Later, a graduate assistant (unaware of the study controls) was charged with contacting the participants and have them fill out another questionnaire measuring how they felt during the day and their overall happiness. The results surveys found that the participants that were charged with prosocial spending (that is, needing to spend their money on someone else) scored higher marks in overall happiness and satisfaction scores, according to the survey.
It's noted that this phenomenon isn't exclusive to just North America (and perhaps the Western World). A similar study was conducted in South Africa that pooled individuals of different cultural backgrounds and drastically different socioeconomic conditions.
Based on the findings, the researchers concluded prosocial spending strengthens interpersonal inclusion & connection, promotes autonomy and wellbeing, fosters an opportunity to make a meaningful impact, and creates a more memorable and lasting impression compared to purchasing personal material possessions.
Your Money Is A Time Machine
The third way in which money can lead to more happiness and fulfillment is the most surprising for people when they hear it:
Using money to buy time.
This can include a number of things ranging in scope of the amount spent: whether paying for someone to do your household chores (lower amount spent) or paying for a house that reduces the time of your daily commute (higher investment), using money to create time can lead to more personal happiness and fulfillment.
A 2008 study surveying over 2.5 million Americans over a nine-year span noted that the vast majority (80% reporting) of participants believed they didn't have the time to do what they wanted or needed to do. To further up the ante — the feeling of time stress had a further subjective detriment on overall wellbeing compared to unemployment.

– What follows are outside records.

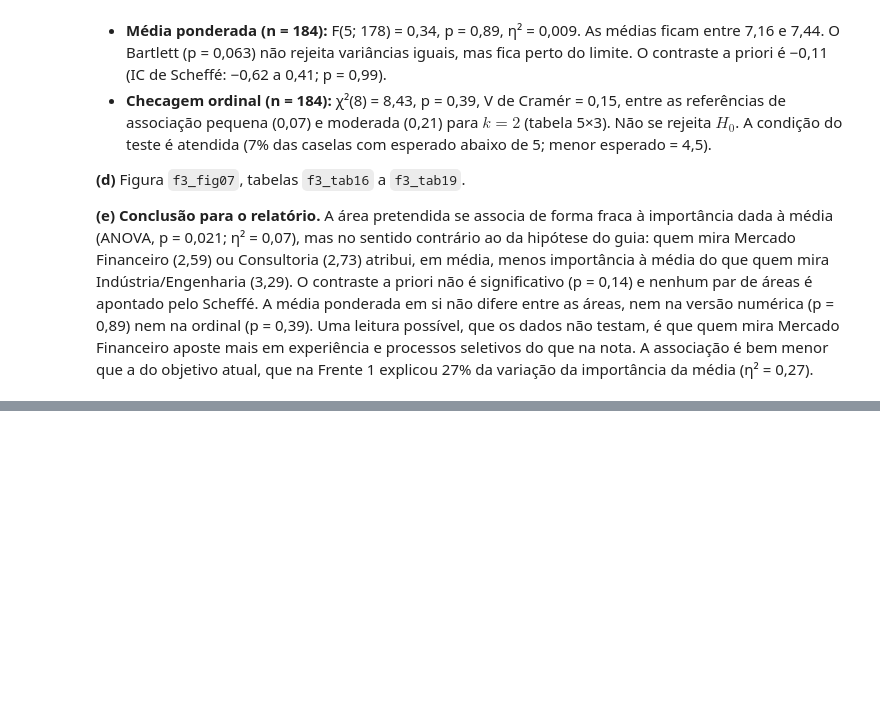
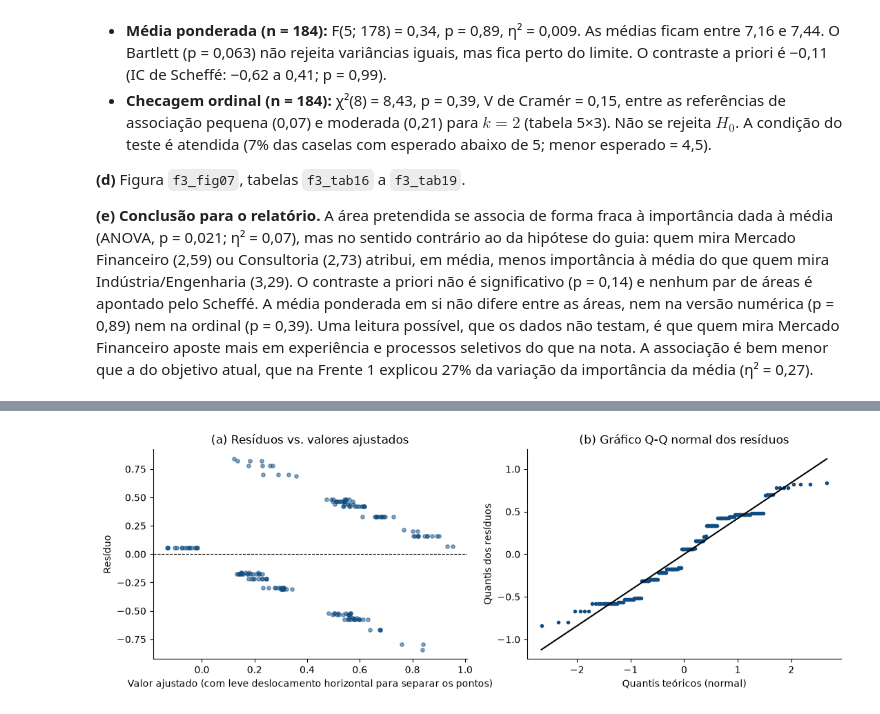
Before and after one commit to psallescard/estudo-grupos-de-extensao, a Jupyter notebook: notebooks/02_Carreira_Trajetoria_Objetivos.ipynb, the cells around one changed output, grey strips where cells are left out. Saved outputs shown, nothing was run; the diff lists cells and outputs as text; code cells hidden in the pictures; blank space fills up the shorter version.

```diff
--- a/notebooks/02_Carreira_Trajetoria_Objetivos.ipynb
+++ b/notebooks/02_Carreira_Trajetoria_Objetivos.ipynb
@@ -550,0 +656,4 @@ p6_ordinal_result
+# %%
+plot_residual_diagnostics(p7_final, FIG_DIR / "f3_fig09_p7_residuos.png")
+# %% [output]
+[figure, added]
```
Also changed, not shown: parts of 6 cells of this notebook, 5 other files.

We saw in the first subsection that you can increase happiness and wellbeing by purchasing positive experiences. On the flip side, "buying time" is really allowing us to purchase the removal of "negative experiences."
Now the trick here is actually finding the discipline of stopping to spend the money to buy time rather than continuing on the hamster wheel of making money. If you're having trouble visualizing what I'm talking about, take for instance the idea of karoshi or the Japanese word for being "worked to death."
If you're at a place where you have discretionary income, use it to purchase the removal of negative or unfavorable experiences from your life.
Everyone's financial situation is different. There are millions of people probably balking at the audacious argument I just laid out. This isn't aimed at them, however. This is for the individuals who think they don't have what need. Who keep pursuing the next purchase that will make them happy.
Not all purchases are held equal. Steve Martin once said in jest,
“I love money. I love everything about it. I bought some pretty good stuff. Got me a $300 pair of socks. Got a fur sink. An electric dog polisher. A gasoline-powered turtleneck sweater. And, of course, I bought some dumb stuff, too.”
To recap: three purchases to feel happier and more fulfilled (according to science):
- Use the money to purchase an experience. Jim will always have a bigger, better, and more capable widget, however, he'll never have a better memory.
- Use the money on someone else. It's something that connects all human beings across a multitude of metrics. Buddha said it hundreds of years ago: "it's better to give than to get."
- Your money is a time machine. Similar to how you can use the money to purchase positive experiences; you can use money also to free up time and eliminate negative experiences. Take a step back and actually enjoy the moment in front of you.